When considering the primary value propositions of Bitcoin, it is becoming increasingly common to compare gold’s monetary principles as a store of value to that of Bitcoin. Bitcoin, much like gold, is currently a market leader in its space, by a significant margin. For example, gold has a nearly 9 factor lead in market cap compared to that of silver…we can see a similar comparison between that of Bitcoin and ethereum (the top leaders in cryptocurrency by marketcap) where Bitcoin has a 4 factor lead in market cap compared to that of Ethereum.
This raises an important point to consider. Why is Gold the dominant precious metal compared to that of all other precious metals? The answer is quite simple, gold is the hardest to produce, remains relatively inelastic to fluctuations in supply and demand, and therefore, functions exceptionally, compared to that of all other precious metals, as a store of value. Other metals, are valued particularly by their industrial use case, utility, and speculation to a certain degree. But, largely, gold remains the market cap leader due to its superiority as a store of value over other metals.
It is easy to see the comparison here between the market cap leader in cryptocurrency and the market cap leader in precious metals. While the comparison isn’t necessarily one to one in it’s complexity, to the cryptocurrency newcomer, it could potentially look like Bitcoin is set to be outpaced by another, newer cryptocurrency by sheer utility alone. However, what this doesn’t take into account is the monetary protocol upon which Bitcoin is founded which has already established it as the most superior store of value in the cryptocurrency market.
Thus, should other tokens emerge which offer various forms of utility that may provide some value to the digital economy, their ability to function better than Bitcoin as a store of value is null. The phenomenon of Bitcoin’s creation, it’s lack of a central hierarchy/figure, its decentralized architecture, and its first mover advantage/brand identity simply gave it a head start over all other cryptocurrencies. When these factors are considered with its theoretically perfect hard, sound money monetary protocol, it cannot be beaten. For the first time digital scarcity can exist, thanks to the remarkable double spend conundrum finally being solved.
But the comparisons to the cryptocurrency market and precious metals doesn’t end there. Consider that during a bull market, silver (and in many cases other precious metals) rise more than gold…however during a bear market, silver falls much farther and faster than gold.

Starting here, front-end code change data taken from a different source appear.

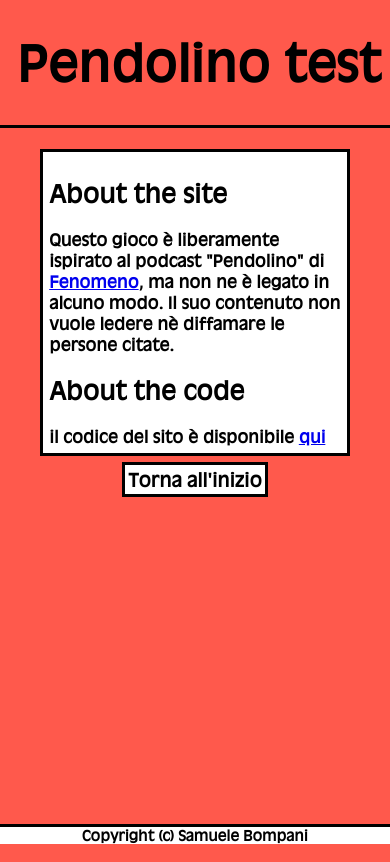
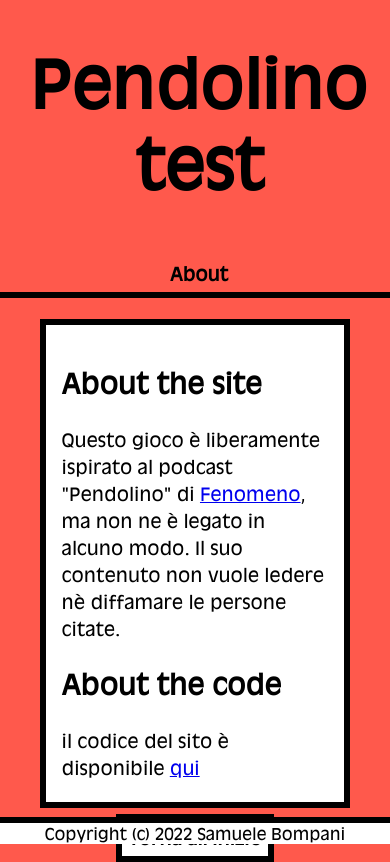
Before and after one commit to samuelebompani/pendolino-test, a PHP site: page /about in a window 390 px wide. Run offline with PHP 8.4, Linux system fonts and the light colour scheme.

Commit message:
about page reachable

```diff
--- a/about.php
+++ b/about.php
@@ -1,19 +1,19 @@
 <!DOCTYPE html>
 <html>
     <head>
-        <link rel="stylesheet" href="css/style.css">
-        <link rel="icon" type="image/x-icon" href="/media/favicon.ico">
-        <title>Pendolino test</title>
+        <?php include("components/header.html"); ?>
     </head>
     <body>
         <?php include('components/navbar.php')?>
         <div class="container">
             <div class="q-container">
-                <h2>About the site</h2>
-                Questo gioco è liberamente ispirato al podcast "Pendolino" di <a href="https://fenomeno.eu">Fenomeno</a>, ma non ne è legato in alcuno modo.
-                Il suo contenuto non vuole ledere nè diffamare le persone citate.<br>
-                <h2>About the code</h2>
-                il codice del sito è disponibile <a href="https://github.com/samuelebompani/pendolino-test">qui</a>
+                <div class="q-body">
+                    <h2>About the site</h2>
+                    Questo gioco è liberamente ispirato al podcast "Pendolino" di <a href="https://fenomeno.eu">Fenomeno</a>, ma non ne è legato in alcuno modo.
+                    Il suo contenuto non vuole ledere nè diffamare le persone citate.<br>
+                    <h2>About the code</h2>
+                    il codice del sito è disponibile <a href="https://github.com/samuelebompani/pendolino-test">qui</a>
+                </div>
             </div>
             <div style="text-align: center; margin-top: 2%;">
                 <a href="./"><button class="submit-btn" type="submit">Torna all'inizio</button></a>
--- a/components/footer.php
+++ b/components/footer.php
@@ -1,3 +1,3 @@
 <div class="footer">
-    Copyright (c) Samuele Bompani
+    Copyright (c) 2022 Samuele Bompani
 </div>
--- /dev/null
+++ b/components/header.html
@@ -0,0 +1,4 @@
+<meta name="viewpoint" content="width=device-width, initial-scale=1.0">
+<link rel="stylesheet" href="css/style.css">
+<link rel="icon" type="image/x-icon" href="/media/favicon.ico">
+<title>Pendolino test</title>
--- a/components/navbar.php
+++ b/components/navbar.php
@@ -1,3 +1,8 @@
 <div class="title-nav">
     <h1>Pendolino test</h1>
+
+    <a href="./about">
+        <button class="nav-btn">About</button>
+    </a>
+
 </div>
--- a/css/style.css
+++ b/css/style.css
@@ -81,6 +81,17 @@ input[type="text"] {
     border-top: 3px solid black;
 }
 
+.nav-btn {
+    font-family: 'AntiqueOlive';
+    font-size: 18px;
+    font-weight: bold;
+    padding: 1%;
+    cursor: pointer;
+    background-color: #ff594c;
+    border: 0;
+    margin-bottom: 1%;
+}
+
 .q-body {
     font-size: 18px;
     line-height: 1.5;
@@ -125,6 +136,42 @@ input[type="text"] {
     font-size: 24px;
     text-align: center;
     border-bottom: 3px solid black;
-
+    display: grid;
     top: 0;
 }
+
+@media only screen and (max-width: 1000px) {
+    html {
+        font-weight: normal;
+    }
+
+    input[type="text"] {
+        border: 6px solid black;
+        font-size: 24px;
+    }
+
+    label {
+        font-size: 24px;
+    }
+
+    .q-container {
+        border: 6px solid black;
+        padding: 5%;
+    }
+
+    .submit-btn {
+        border: 6px solid black;
+        padding: 2%;
+    }
+
+    .title-nav {
+        font-size: 32px;
+        border-bottom: 6px solid black;
+    }
+
+    .footer {
+        font-size: 16px;
+        background-color: white;
+        border-top: 6px solid black;
+    }
+}
--- a/index.php
+++ b/index.php
@@ -1,9 +1,7 @@
 <!DOCTYPE html>
 <html>
     <head>
-        <link rel="stylesheet" href="css/style.css">
-        <link rel="icon" type="image/x-icon" href="/media/favicon.ico">
-        <title>Pendolino test</title>
+        <?php include("components/header.html"); ?>
     </head>
     <body>
         <?php include('components/navbar.php')?>
@@ -33,7 +31,6 @@
                         ");
                     }
                 ?>
-
             </div>
         </div>
         <?php include("components/footer.php"); ?>
--- a/test.php
+++ b/test.php
@@ -1,10 +1,8 @@
 <!DOCTYPE html>
 <html>
     <head>
-        <link rel="stylesheet" href="css/style.css">
-        <link rel="icon" type="image/x-icon" href="/media/favicon.ico">
-        <title>Pendolino test</title>
         <?php
+            include("components/header.html");
             class Question {
                 public $title;
                 public $body;
```
Also changed, not shown: result.php (+5 -6 lines).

This phenomenon is nearly identical to what has been observed in the cryptocurrency space during the previous bull and bear market cycles.
However, what we have yet to see on a long timeline, is the deflationary effects of Bitcoin’s monetary protocol and the effects it will render upon the market demand for Bitcoin. Gold, regardless of how hard it is as a store of value or how inelastic it is to fluctuation in supply and demand, is still, technically inflationary. Bitcoin, will one day be a deflationary asset, and while we are still a few halvings away from Bitcoin being less inflationary than even the USD…on a long enough timeline, Bitcoin will become a deflationary asset. In fact, it could be argued that Bitcoin will be the most scarce asset ever, because of its artificially induced scarcity. This means that regardless of the utility offered or discovered by extraneous cryptocurrencies (similar to that of precious metals) it is almost entirely impossible to expect Bitcoin to lose its market dominance as the primary cryptocurrency store of value. It is also important not to forget the value of Bitcoin’s transnational network in terms of the Lindy effects and Network effect.
Much like that of precious metals, altcoins have the potential to outperform the market leader (gold) in the next bull market…but with that increased volatility also comes the potential to far under-perform the market leader in the next bear market, as has already been witnessed by the -90% retracements seen in the cryptocurrency market in 2018. Unlike precious metals, however, crypto is an entirely newly emerging asset class and the volatility cannot be expected to go away, particularly due to the lack of perceived intrinsic value of the underlying asset compared to that of a physical metal used in an established industrial process…many of the applications built around proprietary cryptocurrencies have yet to be established.